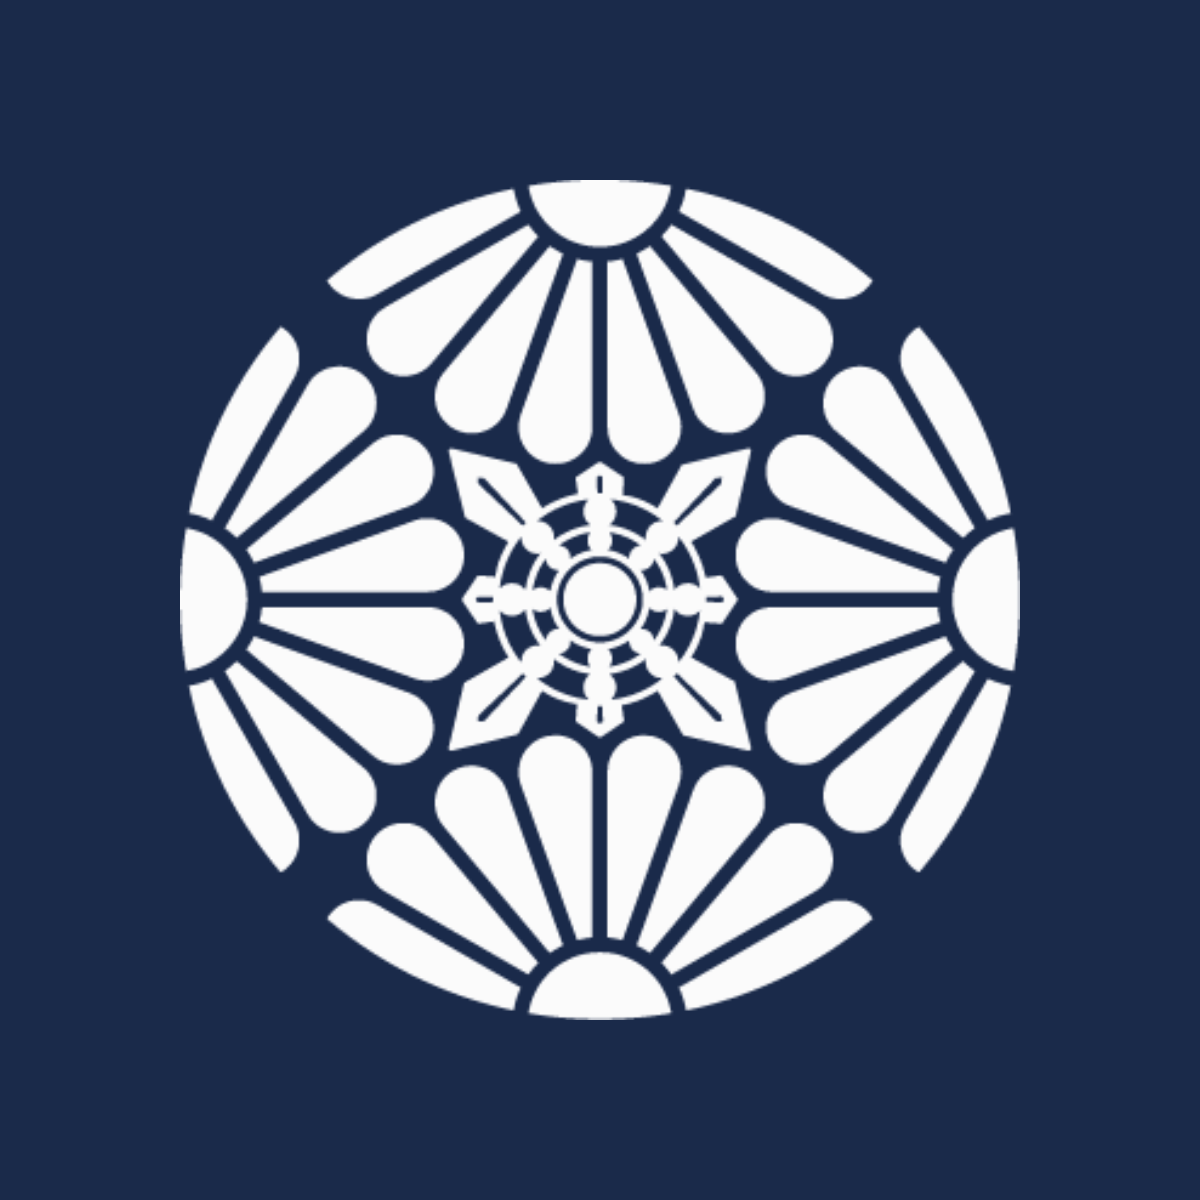
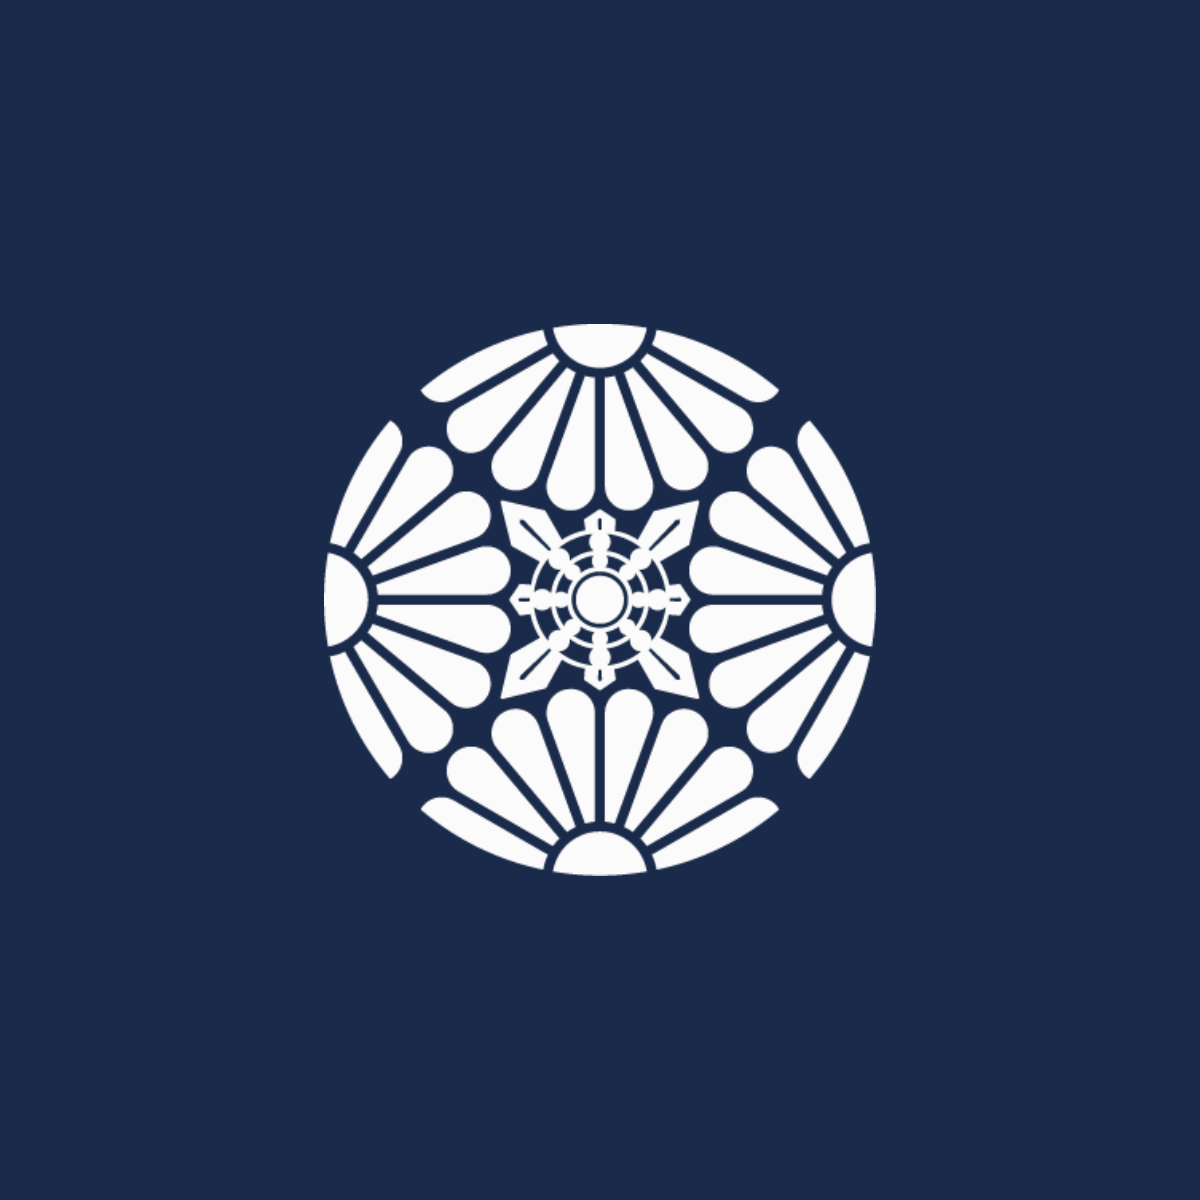
お知らせ: ヒーローには寺紋を出さない・寺紋を小さめに調整・一覧をシンプルな一覧表示に変更
- 詳細ページのカバー画像（ヒーロー）は画像なし時は非表示に戻す（元の挙動）
- 寺紋画像の紋の比率を70%→46%に縮小し、小さいアイコン表示でも違和感がないように調整
- お知らせ一覧ページをTOPページ同様、アイコン・日付・カテゴリー・タイトルのみの
  シンプルな一列リストに変更（大きな特集カードと抜粋表示を廃止）

Changed region(s): [[0.1233, 0.1233, 0.8633, 0.8633]]

diff --git a/src/app/[locale]/news/page.tsx b/src/app/[locale]/news/page.tsx
@@ -90,67 +90,26 @@ export default async function NewsPage({
           </div>
 
           {news.length > 0 ? (
-            <div className="space-y-6">
-              {/* 最新記事（大カード） */}
-              {news[0] && !category && (() => {
-                const title0 = pickLocalized(loc, news[0].title, news[0].title_en)
-                const excerpt0 = pickLocalized(loc, news[0].excerpt ?? '', news[0].excerpt_en)
-                const body0 = pickLocalized(loc, news[0].body, news[0].body_en)
+            <div className="bg-white rounded-xl shadow-sm overflow-hidden divide-y divide-gray-100">
+              {news.map(item => {
+                const title = pickLocalized(loc, item.title, item.title_en)
                 return (
-                  <Link href={`/news/${news[0].id}`} className="group block bg-white rounded-2xl shadow-sm overflow-hidden hover:-translate-y-1 transition-all">
-                    <div className="md:flex">
-                      <div className="md:w-80 h-52 md:h-auto flex-shrink-0 bg-cream-alt relative">
-                        <Image
-                          src={news[0].cover_url || '/images/jimon-navy.png'}
-                          alt={title0}
-                          fill
-                          className="object-cover group-hover:scale-105 transition-transform duration-300"
-                        />
-                      </div>
-                      <div className="p-6 flex flex-col justify-center">
-                        <div className="flex items-center gap-2 mb-3">
-                          <span className={`text-xs rounded px-2 py-0.5 ${CAT_COLORS[news[0].category] ?? 'bg-gray-100 text-gray-600'}`}>{CAT_LABELS[news[0].category] ?? news[0].category}</span>
-                          <time className="text-xs text-gray-400">
-                            {new Date(news[0].published_at ?? news[0].created_at).toLocaleDateString(dateLocale, { year:'numeric', month:'long', day:'numeric' })}
-                          </time>
-                        </div>
-                        <h2 className="font-serif text-xl text-navy mb-2 group-hover:text-gold transition-colors leading-snug">{title0}</h2>
-                        <p className="text-sm text-gray-500 leading-relaxed line-clamp-3">
-                          {excerpt0 || body0.slice(0, 100)}
-                        </p>
-                        <span className="mt-4 text-xs text-gold">{t('readMore')}</span>
-                      </div>
+                  <Link key={item.id} href={`/news/${item.id}`}
+                    className="flex items-center gap-4 px-5 py-4 hover:bg-cream-alt transition-colors group">
+                    <div className="w-10 h-10 flex-shrink-0 rounded-lg overflow-hidden relative bg-cream-alt">
+                      <Image src={item.cover_url || '/images/jimon-navy.png'} alt={title} fill className="object-cover" />
                     </div>
+                    <time className="text-xs text-gray-400 whitespace-nowrap w-24 flex-shrink-0">
+                      {new Date(item.published_at ?? item.created_at).toLocaleDateString(dateLocale)}
+                    </time>
+                    <span className="w-32 flex-shrink-0">
+                      <span className={`badge text-[13px] whitespace-nowrap ${CAT_COLORS[item.category] ?? 'bg-gray-100 text-gray-600'}`}>{CAT_LABELS[item.category] ?? item.category}</span>
+                    </span>
+                    <p className="flex-1 min-w-0 text-base text-navy group-hover:text-gold transition-colors leading-relaxed truncate">{title}</p>
+                    <span className="text-gray-300 group-hover:text-gold transition-colors flex-shrink-0 text-lg">›</span>
                   </Link>
                 )
-              })()}
-
-              {/* 残りの記事（リスト） */}
-              <div className="bg-white rounded-xl shadow-sm overflow-hidden divide-y divide-gray-100">
-                {(category ? news : news.slice(1)).map(item => {
-                  const title = pickLocalized(loc, item.title, item.title_en)
-                  const excerpt = pickLocalized(loc, item.excerpt ?? '', item.excerpt_en)
-                  return (
-                    <Link key={item.id} href={`/news/${item.id}`}
-                      className="flex items-start gap-4 px-5 py-4 hover:bg-cream-alt transition-colors group">
-                      <div className="w-16 h-16 flex-shrink-0 rounded-lg overflow-hidden relative bg-cream-alt">
-                        <Image src={item.cover_url || '/images/jimon-navy.png'} alt={title} fill className="object-cover" />
-                      </div>
-                      <div className="flex-1 min-w-0">
-                        <div className="flex items-center gap-2 mb-1">
-                          <span className={`text-[10px] rounded px-1.5 py-0.5 ${CAT_COLORS[item.category] ?? 'bg-gray-100 text-gray-600'}`}>{CAT_LABELS[item.category] ?? item.category}</span>
-                          <time className="text-xs text-gray-400">
-                            {new Date(item.published_at ?? item.created_at).toLocaleDateString(dateLocale)}
-                          </time>
-                        </div>
-                        <p className="text-sm font-medium text-navy group-hover:text-gold transition-colors leading-snug">{title}</p>
-                        {excerpt && <p className="text-xs text-gray-400 mt-0.5 line-clamp-1">{excerpt}</p>}
-                      </div>
-                      <span className="text-gray-300 group-hover:text-gold transition-colors flex-shrink-0 text-lg">›</span>
-                    </Link>
-                  )
-                })}
-              </div>
+              })}
             </div>
           ) : (
             <div className="text-center py-20 text-gray-400">

diff --git a/src/app/[locale]/news/[id]/page.tsx b/src/app/[locale]/news/[id]/page.tsx
@@ -88,10 +88,12 @@ export default async function NewsDetailPage({
         </div>
 
         {/* カバー画像 */}
-        <div className="relative h-56 md:h-72">
-          <ZoomableImage src={news.cover_url || '/images/jimon-navy.png'} alt={title} fill className="object-cover" />
-          {news.cover_url && <div className="absolute inset-0 bg-navy/30" />}
-        </div>
+        {news.cover_url && (
+          <div className="relative h-56 md:h-72">
+            <ZoomableImage src={news.cover_url} alt={title} fill className="object-cover" />
+            <div className="absolute inset-0 bg-navy/30" />
+          </div>
+        )}
 
         <div className="max-w-3xl mx-auto px-4 py-10">
           <div className="bg-white rounded-2xl shadow-sm p-8">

## [DIRECTIONS FOR THIS TASK]
Begin with the line that has "text-xl text-navy mb-2" in the listing above and end after the line that has "h-10 flex-shrink-0 rounded-lg"; output those lines exactly.

## [RESPONSE TO THE EXERCISE]
-                        <h2 className="font-serif text-xl text-navy mb-2 group-hover:text-gold transition-colors leading-snug">{title0}</h2>
-                        <p className="text-sm text-gray-500 leading-relaxed line-clamp-3">
-                          {excerpt0 || body0.slice(0, 100)}
-                        </p>
-                        <span className="mt-4 text-xs text-gold">{t('readMore')}</span>
-                      </div>
+                  <Link key={item.id} href={`/news/${item.id}`}
+                    className="flex items-center gap-4 px-5 py-4 hover:bg-cream-alt transition-colors group">
+                    <div className="w-10 h-10 flex-shrink-0 rounded-lg overflow-hidden relative bg-cream-alt">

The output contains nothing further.